And I think that those in children’s ministry need to give that gift of silence to our children so that they canThose in children’s ministry need to give that gift of silence to our children so that they can experience God’s presence and not just learn about God. experience God’s presence and not just learn about God. How can we do that? By introducing spiritual practices in Sunday school and providing the quiet space that children need to experience God and connect with their innate spirituality.
When I was teaching a confirmation class, one of the activities in a particular lesson was to create a short advertising logo for the church which could be put on a sign outside the church building. After much brainstorming, one student said “How about, ‘We Have Jesus?’’” Yes, that’s what it’s all about. We don’t need to copy what popular culture is offering kids; we need to offer them what we have that is unique to the church. We have the Trinitarian God: Father, Son, and Holy Spirit, and we need to give our kids the opportunity to experience this relationship.

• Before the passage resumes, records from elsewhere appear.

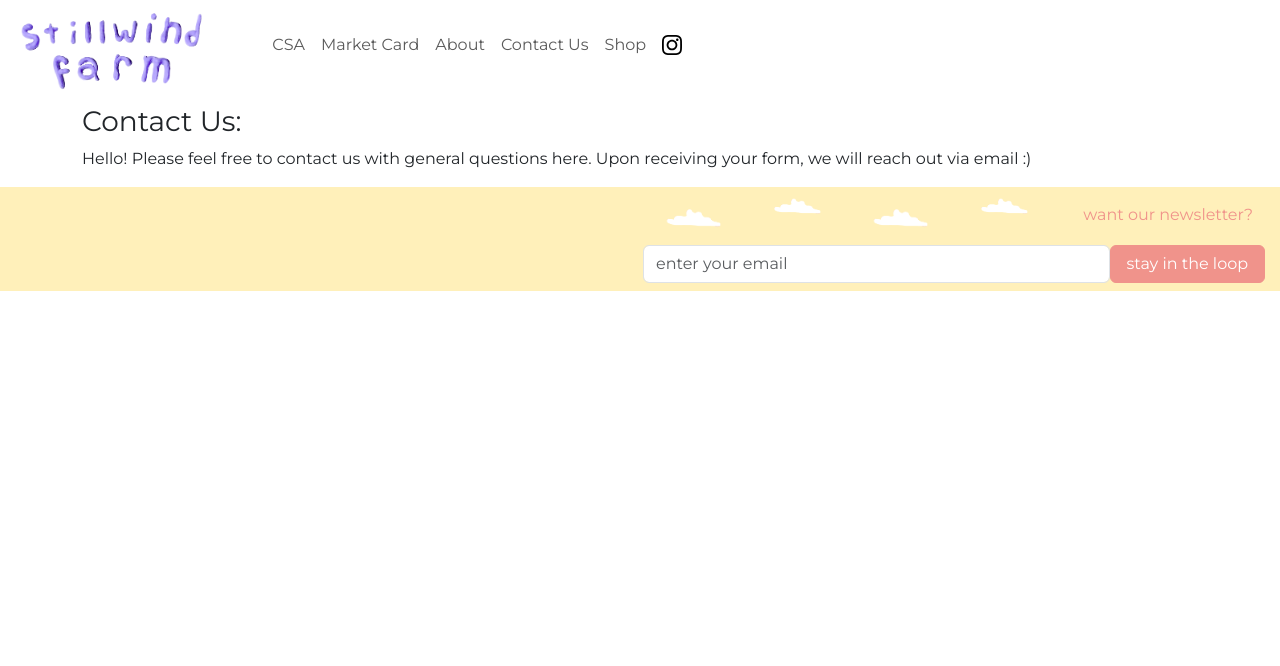
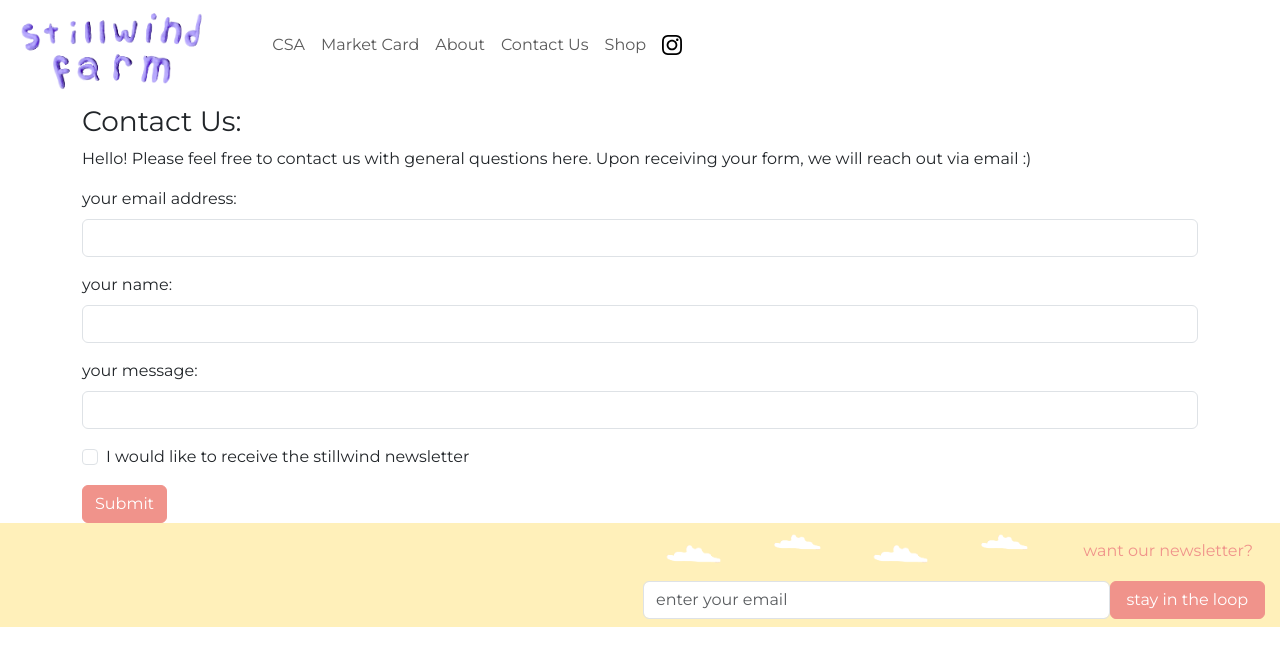
Before and after one commit to kencargill/stillwind-farm, a React (Create React App) app: page /contact in a window 1280 px wide. Shown: the top 666 px of the page. Built offline with nearby package versions, Linux system fonts and the light colour scheme.

Commit message:
added contact form fields

```diff
--- a/src/pages/contactPage.tsx
+++ b/src/pages/contactPage.tsx
@@ -1,10 +1,30 @@
 export default function ContactPage () {
     return (
-        <div className="container">
+        <div className="container height">
             <h3>Contact Us:</h3>
             <p>Hello! Please feel free to contact us with general questions
                 here. Upon receiving your form, we will reach out via email :)</p>
 
+                <form>
+                    <div className="mb-3">
+                        <label htmlFor="contactEmail" className="form-label">your email address:</label>
+                        <input type="email" className="form-control" id="contactEmail" />
+                    </div>
+                    <div className="mb-3">
+                        <label htmlFor="contactName" className="form-label">your name:</label>
+                        <input type="text" className="form-control" id="contactName" />
+                    </div>
+                    <div className="mb-3">
+                        <label htmlFor="contactName" className="form-label">your message:</label>
+                        <input type="text" className="form-control" id="contactName" />
+                    </div>
+                    <div className="mb-3 form-check">
+                        <input type="checkbox" className="form-check-input" id="newsCheck" />
+                        <label className="form-check-label" htmlFor="newsCheck">I would like to receive the stillwind newsletter</label>
+                    </div>
+                    <button type="submit" className="btn btn-success">Submit</button>
+                </form>
+
         </div>
     )
 }
```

Debbie Kolacki will be leading a course on teaching young children in the church, beginning September 15th. Learn more here.
Debbie Kolacki is a Certified Christian Educator and Certified Lay Servant in the New York Annual Conference of the United Methodist Church. She has a BA in English from Wagner College and completed the courses for her certification as a Christian educator through Columbia College in South Carolina. She has taught children, youth, and adults and served in many areas in her local church for over twenty years.
Debbie is the senior consultant for Practical Resources for Churches where she works with people in all areas of ministry and leads webinars, workshops, and retreats. Her blogs include Faith Geeks and Practical Resources for Churches. She loves doing research of all kinds for church folks. When Debbie is not working for the resource center or doing church things, she enjoys being at home with her family and cat (Bob) writing, reading, and doing faith geek things.